JH Kellogg took many of these ideas (vegetarianism, whole grains, exercise, fresh air, temperance, and abstinence) and applied it to the regiment at the Battle Creek Sanitarium as a way to gain a longer and healthier life. He was the chief medical officer of the sanitarium while his brother Will was the bookkeeper. He one-upped this with some interesting ideas about enemas, basically water followed by yogurt enemas. He also ascribed to the idea of using bland foods to curb sexual desires. Together with his brother they created a bland yet crunchy corn flake cereal in 1878 that would live on for years under the ubiquitous name of Corn Flakes. JH’s brother wanted to add sugar to better market the cereal but his brother was too busy trying to fight against the depleting effects of masturbation and sexual excess to see the business opportunity here. It’s also rumored that C.W. Post was a guest at the sanitarium and stole the recipe idea for the corn flake then went on to create the Post cereal empire. Will Kellogg would eventually go off on his own and create a company that would later be known at the Kellogg Company we know today. He and his brothers fought about it for years.

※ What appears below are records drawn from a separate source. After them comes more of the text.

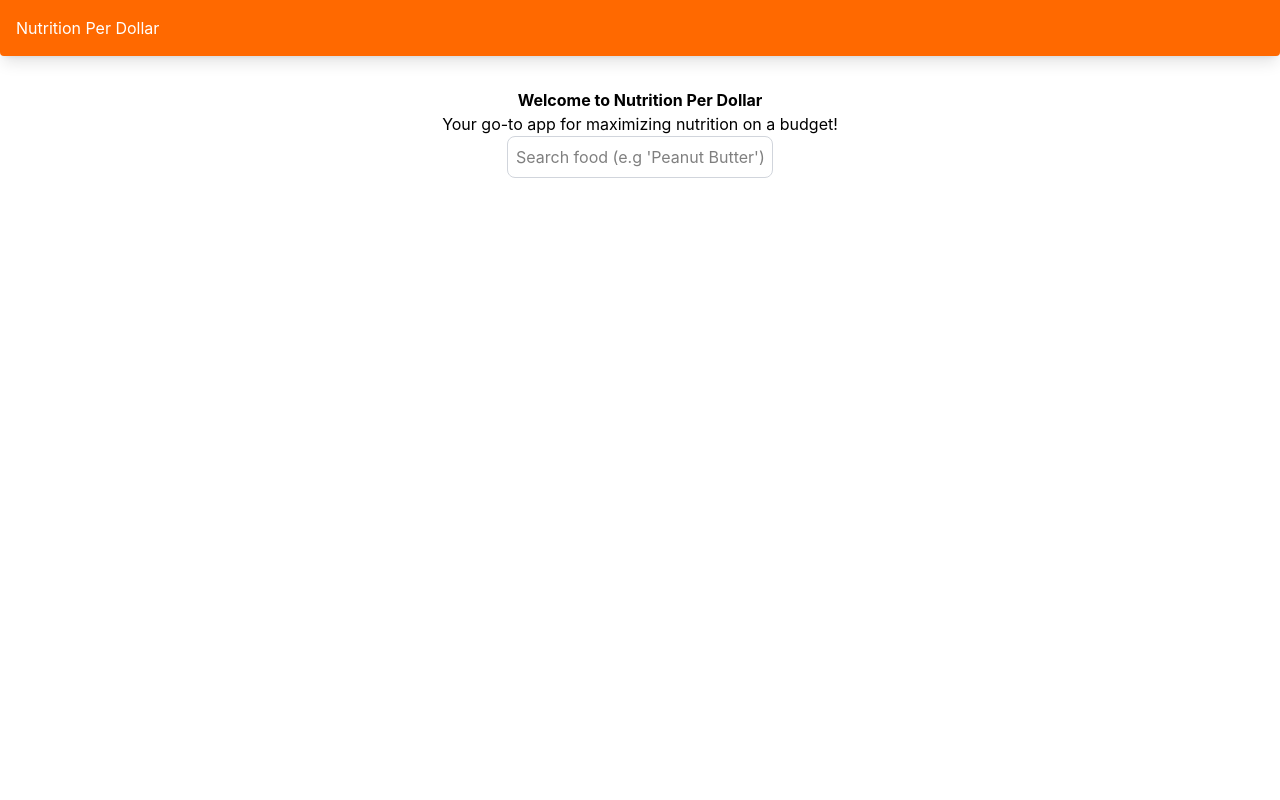
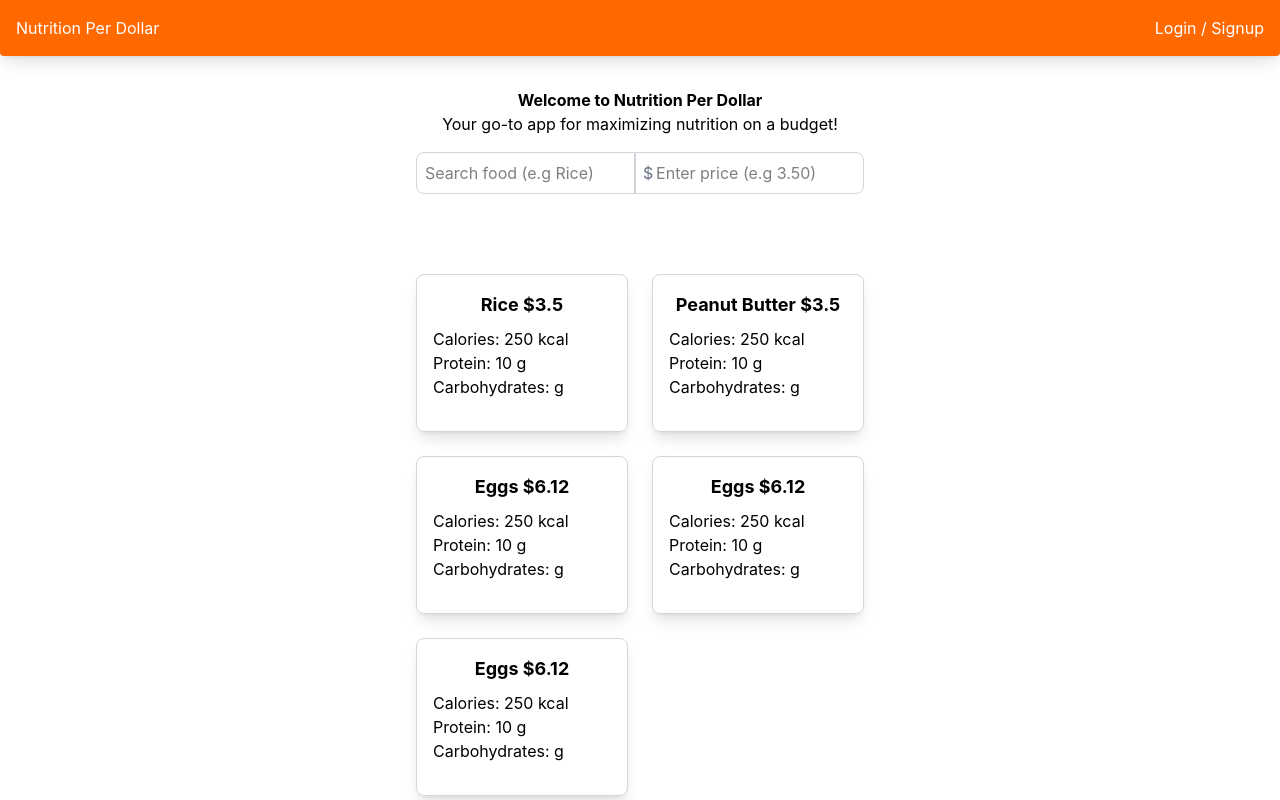
Before and after one commit to reondaze-a/final_project, a React (Vite) app: page / in a window 1280 px wide. Shown: the top 800 px of the page. Built offline with nearby package versions, Linux system fonts and the light colour scheme.

Commit message:
Refactor header and add food components
Replaced Navbar with Header and introduced Navigation for improved layout. Added FoodCard and FoodList components to display food items, and enhanced FoodInputForm with price input. Updated Footer and Main for consistent styling and integrated new components.

```diff
--- a/src/App.jsx
+++ b/src/App.jsx
@@ -1,5 +1,5 @@
 import { useState } from 'react'
-import Navbar from './components/Navbar.jsx'
+import Header from './components/Header.jsx'
 import Main from './components/Main.jsx'
 import Footer from './components/Footer.jsx'
 
@@ -8,7 +8,7 @@ function App() {
 
   return (
     <div className="max-w-screen">
-      <Navbar/>
+      <Header />
       <Main/>
       <Footer/>
     </div>
--- a/src/components/FoodComponents/FoodCard.jsx
+++ b/src/components/FoodComponents/FoodCard.jsx
@@ -0,0 +1,19 @@
+export default function FoodCard({
+  name,
+  calories,
+  protein,
+  carbs,
+  fats,
+  price,
+}) {
+  return (
+    <div className="max-w-sm w-full justify-center shadow-lg rounded-lg p-4 border border-gray-300">
+      <h2 className="font-bold text-lg mb-2 text-center">{name} {price}</h2>
+      <ul className="list-inside mb-4 justify-center">
+        <li>Calories: {calories} kcal</li>
+        <li>Protein: {protein} g</li>
+        <li>Carbohydrates: {carbs} g</li>
+      </ul>
+    </div>
+  );
+}
--- a/src/components/FoodComponents/FoodInputForm.jsx
+++ b/src/components/FoodComponents/FoodInputForm.jsx
@@ -1,9 +1,28 @@
 export default function FoodInputForm() {
   return (
-    <div className="">
+    <form
+      className="max-w-md w-full mt-4 flex justify-center"
+      onSubmit={(e) => e.preventDefault()}
+    >
       <label name="food">
-        <input className="border-1 border-gray-300 rounded-lg p-2" name="food" type="text" placeholder="Search food (e.g 'Peanut Butter')"></input>
+        <input
+          className="border-1 border-gray-300 rounded-l-lg p-2 w-full"
+          name="food"
+          type="text"
+          placeholder="Search food (e.g Rice)"
+        ></input>
       </label>
-    </div>
-  )
+      <label name="price" className="relative">
+        <span class="absolute inset-y-0 left-0 flex items-center pl-2 text-gray-500">
+          $
+        </span>
+        <input
+          className="border-1 border-gray-300 rounded-r-lg p-2 w-full pl-5"
+          name="price"
+          type="number"
+          placeholder="Enter price (e.g 3.50)"
+        ></input>
+      </label>
+    </form>
+  );
 }
--- a/src/components/FoodComponents/FoodList.jsx
+++ b/src/components/FoodComponents/FoodList.jsx
@@ -0,0 +1,18 @@
+import FoodCard from "./FoodCard";
+
+export default function FoodList() {
+  return (
+    <div className="max-w-md w-full grid sm:grid-cols-2 gap-6 justify-center">
+      <FoodCard name="Rice" price={`$${3.5}`} calories={250} protein={10} />
+      <FoodCard
+        name="Peanut Butter"
+        price={`$${3.5}`}
+        calories={250}
+        protein={10}
+      />
+      <FoodCard name="Eggs" price={`$${6.12}`} calories={250} protein={10} />
+      <FoodCard name="Eggs" price={`$${6.12}`} calories={250} protein={10} />
+      <FoodCard name="Eggs" price={`$${6.12}`} calories={250} protein={10} />
+    </div>
+  );
+}
--- a/src/components/Footer.jsx
+++ b/src/components/Footer.jsx
@@ -1,6 +1,6 @@
 export default function Footer() {
   return (
-    <footer>
+    <footer className="w-full bg-orange-500 text-white p-4 shadow-lg rounded-t-sm flex justify-center">
         <p>&copy;2025 Nutrition Per Dollar by Abraham Efraim</p>
     </footer>
   )
--- a/src/components/Header.jsx
+++ b/src/components/Header.jsx
@@ -0,0 +1,10 @@
+import Navigation from "./Navigation";
+
+export default function Header() {
+  return (
+    <div className="w-full bg-orange-500 text-white p-4 shadow-lg rounded-b-sm flex justify-between">
+      <h1>Nutrition Per Dollar</h1>
+      <Navigation />
+    </div>
+  );
+}
--- a/src/components/Main.jsx
+++ b/src/components/Main.jsx
@@ -1,11 +1,14 @@
 import FoodInputForm from "./FoodComponents/FoodInputForm"
+import FoodList from "./FoodComponents/FoodList"
 
 export default function Main() {
   return (
-    <main className="flex flex-col min-h-screen h-screen items-center mt-5 p-3">
+    <main className="flex flex-col min-h-screen items-center mt-5 p-3 mb-10">
         <h2 className="font-bold">Welcome to Nutrition Per Dollar</h2>
         <p>Your go-to app for maximizing nutrition on a budget!</p>
         <FoodInputForm />
+        <div className="divide my-10"></div>
+        <FoodList />
     </main>
   )
 }
--- a/src/components/Navbar.jsx
+++ /dev/null
@@ -1,8 +0,0 @@
-export default function Navbar() {
-  return (
-    <nav className="w-full bg-orange-500 text-white p-4 shadow-lg rounded-b-sm flex justify-between">
-      <h1>Nutrition Per Dollar</h1>
-
-    </nav>
-  );
-}
--- /dev/null
+++ b/src/components/Navigation.jsx
@@ -0,0 +1,7 @@
+export default function Navigation() {
+  return (
+    <nav className="">
+      <button className="cursor-pointer">Login / Signup</button>
+    </nav>
+  );
+}
```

Kellogg was an even stronger advocate against masturbation and sexual excess than Graham. He not only believed that a diet and lifestyle stripped of stimulants would lower the desire to self-pollute, he also advocated things like special circumcisions and surgeries to prevent masturbation. He’s been quoted to recommend sewing a silver suture into the foreskin to prevent it from pulling back from the glans thus preventing erections. He also suggested using phenol, an acid, to curb the use to self-pleasure. He recommended everything from cages, administering blisters on genitalia and electric shock. This man would stop at nothing to stop you from rubbing one out. He was adamant in his cause because like Graham he believed that self-abuse, or venereal excess, as Graham called it, would lead to disease and insanity.
Kellogg’s cereal is slightly different today than in the early days. JH’s plain flakes of corn now have some sugar, malt, high fructose corn syrup and other ingredients. The company also makes sugar-laden cereals like Froot Loops and Cocoa Krispies. Graham’s crackers changed a lot after the company changed hands. The crackers are now made with white flour and contain sugar. I was quite fond of the cinnamon sugar covered ones when I was a kid. Reverend Graham would be horrified to see what is now considered a graham cracker, especially when marshmallows and chocolate bars are sandwiched between them. You can find healthier options made of whole grain with low or no sugar at health food stores but what you find in a grocery story is not the tool against onanism from back in the day. We’ve also thankfully learned that masturbation is healthy and can help with many of the ailments it was once blamed for.
Last modified: May 2, 2016